She who shares her story of…
I work just as hard!
This story makes me boil when I think about it, but feel that sharing it is important because there are messages and call to actions that leaders of businesses need to hear.
I was working in a very male-dominated industry and found myself working for a business where I was the only female. It was a career choice I took and I was fine working with all the engineers – they all respected me and we got on and did a good job together.
It was my boss who knows nothing about being respectful.
I worked hard. I did more than my fair share. But he found great pleasure when I finished a project or I had helped someone else in the team to do their project, to point out that I was being paid less than any of them and how did I feel about that. Or in customer meetings when I had finished pitching to the client our work he would make a derogatory comment to put me down in front of them. It was like he didn’t want me to accept the praise they were giving me – he had to belittle me.
I remember when one day a client was leaving our meeting happy with the work I had presented and was shaking my hand and thanking me for my efforts when he came between the hand shake and said “I feed her children and keep them in a good school by keeping her around this place working!” I never heard him say anything like that to clients about the others. He wasn’t putting food on our table – I was working as hard as others to earn my income.
He had no respect for me being a single mother and having to look after my children. He would make me go to work functions with him in the evenings. It was always me that had to go with him to represent the business. I asked him once if he could take someone else – I had another commitment. He just said “don’t think any of the boys would fit in your dress. You have time to make changes to your arrangements so you can be there. It starts at 6pm.”
I worked for that man for almost 5 years. I was in a job I had worked hard to get and I did it well. I felt I had no other choice at that time but to stay and put up with him.
That was a couple of years ago now. It got too much for me and I walked out of my dream job and went backwards to start going forwards again.
My heart does go out to the new female engineer who I hear works in his team now.
What is interesting to reflect on, when derogatory comments are made, is not just who is making them, and who they are directed towards, but also who is hearing them and what they can do to identify, intervene and challenge such disrespectful behaviour.
Gender pay gaps within occupations persist, even after accounting for years of experience, hours worked, and education
The Call to Action
There are clear ways in which passive bystanders can act so that they become supportive bystanders, including not encouraging or supporting the behaviour or by directly intervening and saying their behaviour is unacceptable. To see a shift to remove disrespectful behaviour from our businesses, we all need to stand up and call out disrespectful behaviour when we see it happen – regardless of who the person is that is doing it.

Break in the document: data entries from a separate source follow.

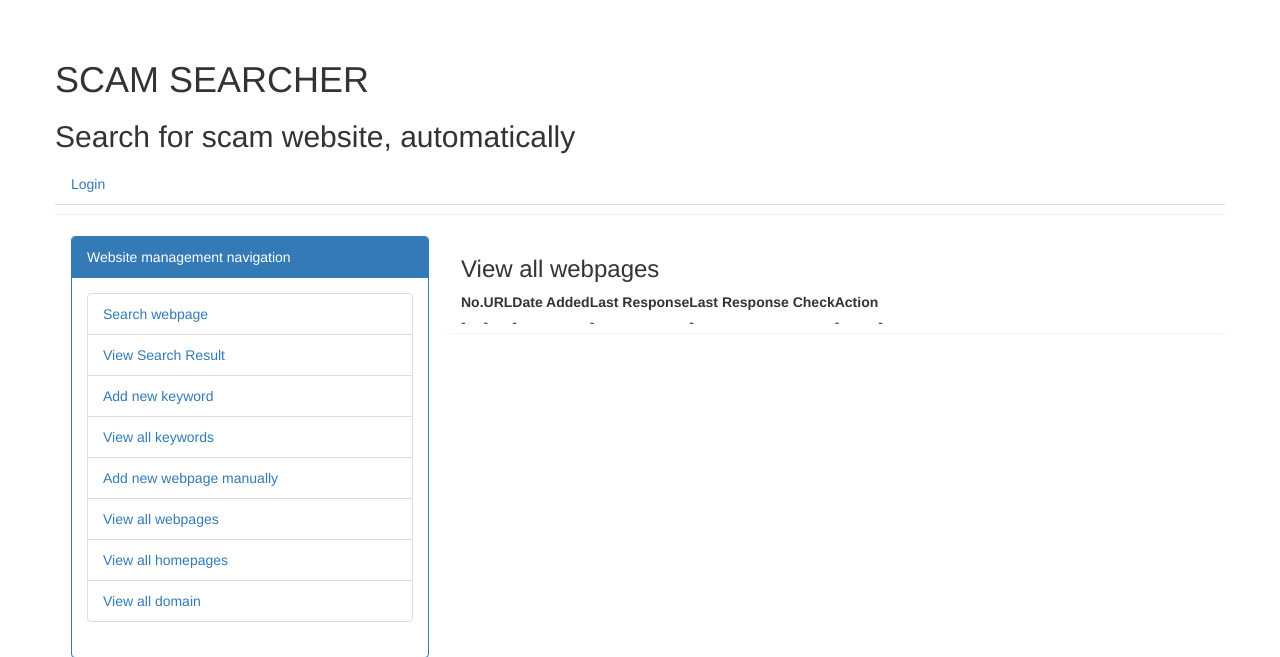
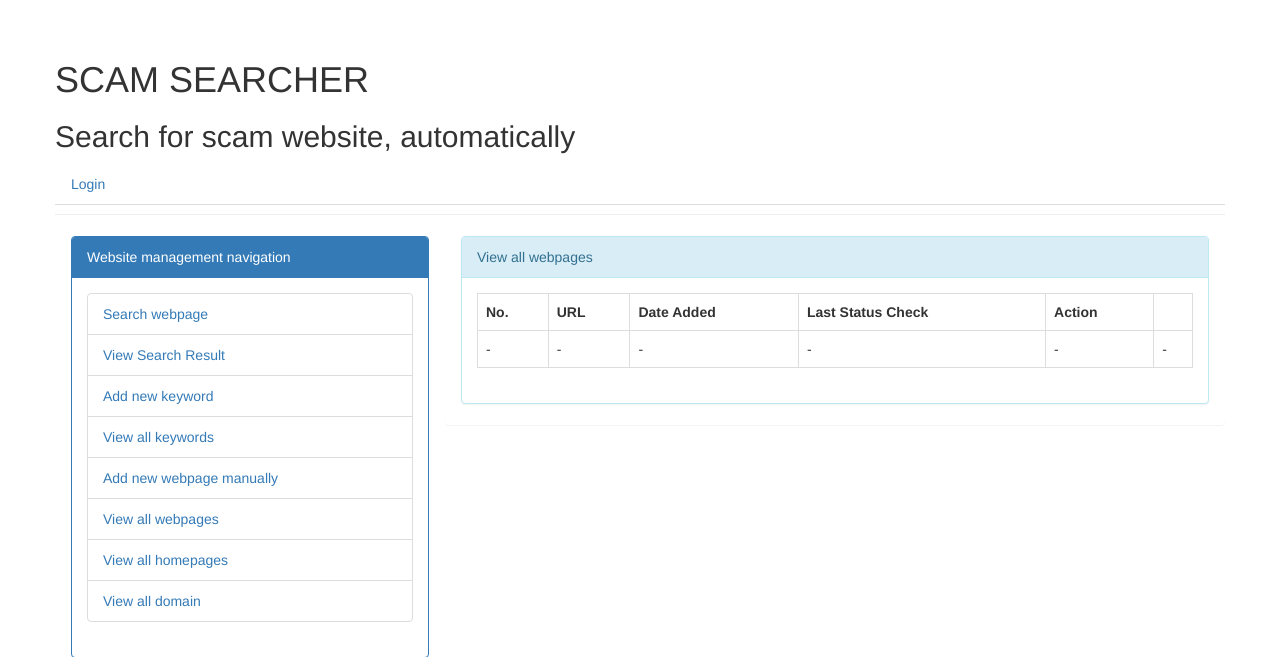
Before and after one commit to essanpupil/autowebsearch, a Django app: template website_management/templates/website_management/view_all_webpages.html in a window 1280 px wide. Shown: the top 657 px of the page. Run offline with Django 3.2, Linux system fonts and the light colour scheme; the template is opened without the code that fills it, so the values that code supplies are empty; some libraries are stand-ins or nearby versions.

Commit message:
Applying bootstrap on view all webpages

```diff
--- a/website_management/templates/website_management/view_all_webpages.html
+++ b/website_management/templates/website_management/view_all_webpages.html
@@ -19,15 +19,16 @@
     </div>
 {% endblock %}
 {% block content %}
-<h3>View all webpages</h3>
+<div class="panel panel-info">
+    <div class="panel-heading">View all webpages</div>
+    <div class="panel-body">
         {{ error_message }}
-<table>
+        <table class="table table-bordered">
             <tr>
                 <th>No.</th>
                 <th>URL</th>
                 <th>Date Added</th>
-        <th>Last Response</th>
-        <th>Last Response Check</th>
+                <th>Last Status Check</th>
                 <th>Action</th>
             </tr>
             {% for web in webs %}
@@ -35,7 +36,6 @@
                     <td>{{ forloop.counter }}</td>
                     <td>{{ web.url|truncatechars:50 }}</td>
                     <td>{{ web.date_added }}</td>
-            <td>{{ web.last_response }}</td>
                     <td>{{ web.last_response_check }}</td>
                     <td>
                         <a href="{% url 'website_management:webpage_detail' web.id %}">
@@ -51,8 +51,9 @@
                     <td>-</td>
                     <td>-</td>
                     <td>-</td>
-            <td>-</td>
                 </tr>
             {% endfor %}
         </table>
+    </div>
+</div>
 {% endblock %}
```
Lines whose indentation alone changed are shown as unchanged.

The first step in closing the pay gap, is for women, men and employers to acknowledge it. Instead of accepting inequality, employers need to be aware of pay differences and when biases and stereotypes creep in and do something about it.